|Sunrise over the ice on Saturday morning|
|Blue skies a couple of hours later|
When the boat is frozen in, there is quite a grating noise against the hull as the boat moves when we walk around. This is especially apparent first thing in the morning as the boat hasn’t moved for a few hours and the ice has had time to re-form up to the hull. I mention this as the noise is one of those that seems to freak Buddy – we wish we knew how we could calm him down enough not to worry about these sorts of harmless (to us) noises. Jennie (nb Tentatrice) commented the other day that their dog is scared of poles such as fishing rods and brooms, but they have no idea what caused the, apparent, irrational fear.
Ann came around for lunch on Tuesday and, after she left, we set off for Marsworth. This entailed going back down the Wendover arm to Bulbourne junction and turning left down the seven lock Marsworth flight.
|Heading back down the Wendover arm|
|Karen and Buddy walked to the junction in the lovely sunshine|
All the ice had definitely disappeared and, with the highest water levels we have seen on the arm, we made it down to the junction without running aground. I misjudged the turn and had to reverse back and start again to avoid potentially touching a restored wooden working boat. The second attempt was fine – as should the first have been – but it was a reminder that it’s never worth being complacent.
|Turning back onto the Grand Union|
It didn’t take long to get down the seven broad locks and, with no wind on the flight at all for once, the cruise was really rather pleasant, if cold. At the bottom pound there are a lot of residential boats and we followed a kingfisher for a while flying from perch to perch. It stayed on the tiller arm of one boat for quite a while and Karen got a great picture of it.
|Karen’s kingfisher – she hadn’t realised it had flown on|
By the time we pulled up at the services it had started sleeting and Karen went inside to start preparing dinner whilst I got on with the man stuff (well, it is in our relationship).
Once finished, I decided to go down a few locks of the Aylesbury arm rather than moor up in Marsworth.
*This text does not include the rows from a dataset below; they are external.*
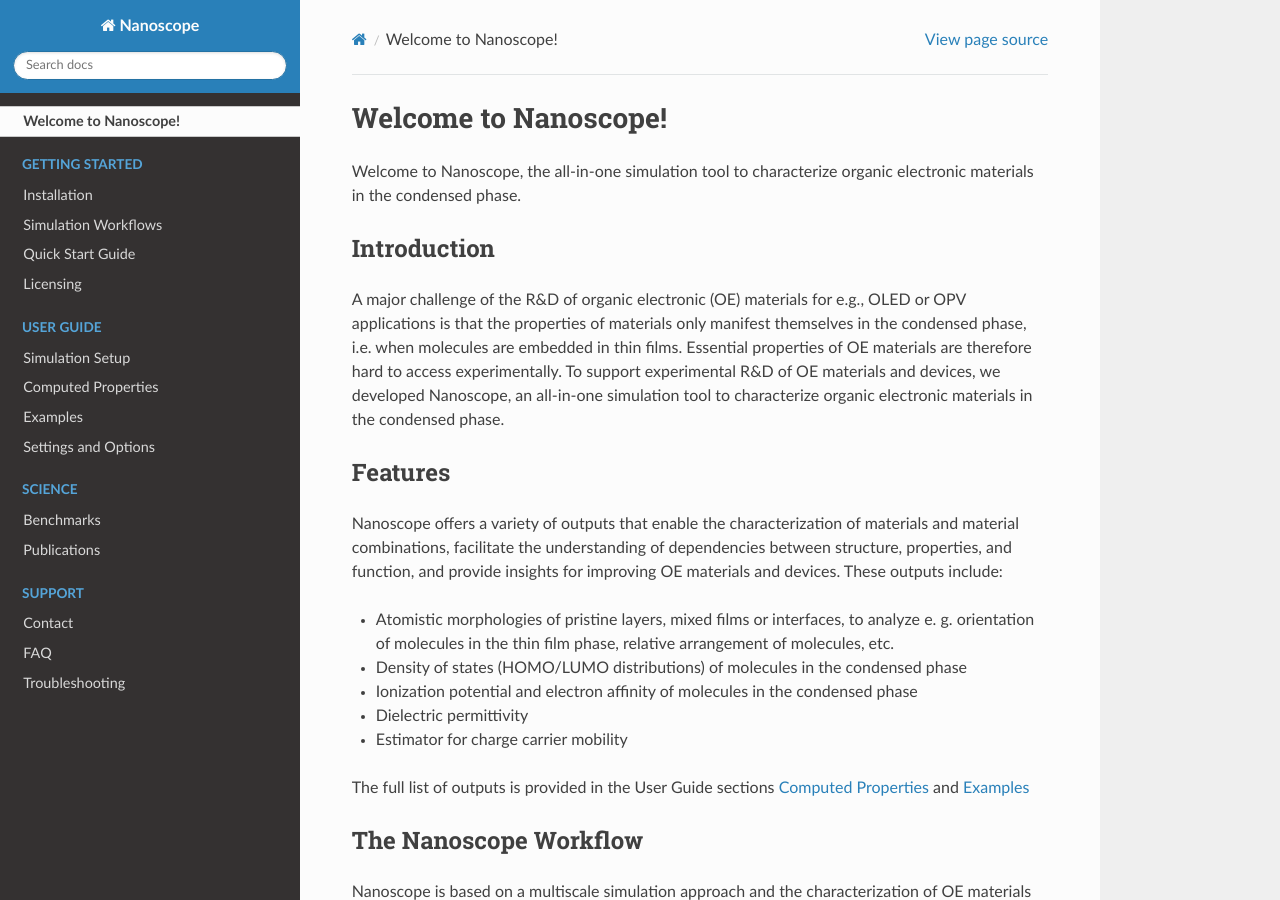
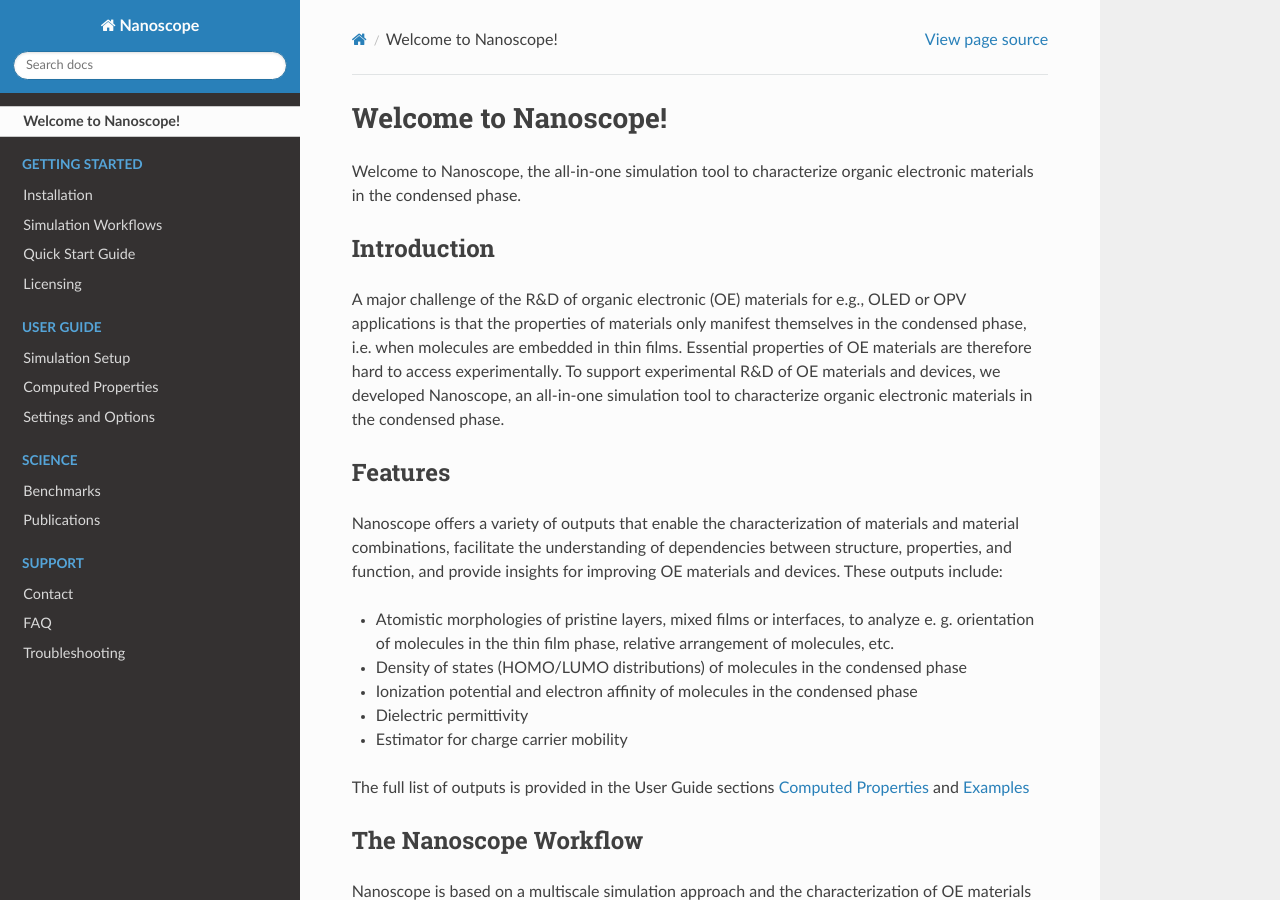
Before and after one commit to NanomatchGmbH/nanoscope-docs, a Sphinx documentation site: the page built from docs/source/home/home.rst, in a window 1280 px wide and 900 px high. Built offline with Sphinx 7.4.7 and the Read the Docs theme 3.1.0, drawn with Linux system fonts in a browser that asks for light colours.

Commit message:
removed empty Examples section

```diff
--- a/docs/source/index.rst
+++ b/docs/source/index.rst
@@ -28,8 +28,8 @@
 
    user_guide/simulation_setup
    user_guide/computed_properties
-   user_guide/examples
    user_guide/settings
+.. user_guide/examples
 
 .. toctree::
    :maxdepth: 1
```
Also changed, not shown: other parts of docs/source/index.rst (+1 -1 lines).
Karen stayed in and I reversed back to Marsworth junction and set off down the first lock which is a staircase of two. By this time is was getting quite dark and the sleet was turning to snow.
|Going down the first lock in the staircase|
I moored in the pound by Paradise Cottage which is the first lock cottage, still standing, down the Aylesbury arm. With the build up of slippery, wet snow on the roof I decided it was too dangerous to keep locking down on my own. Locking on your own means you invariably end up climbing up and down lock ladders and along the roof of the boat.
I know I normally include a picture of where we moor for the night, but it was too dark. Our little afternoon cruise had taken us down ten locks and we had covered about two and a half miles, although, as the crow flies, we ended up only about a mile from where we set off.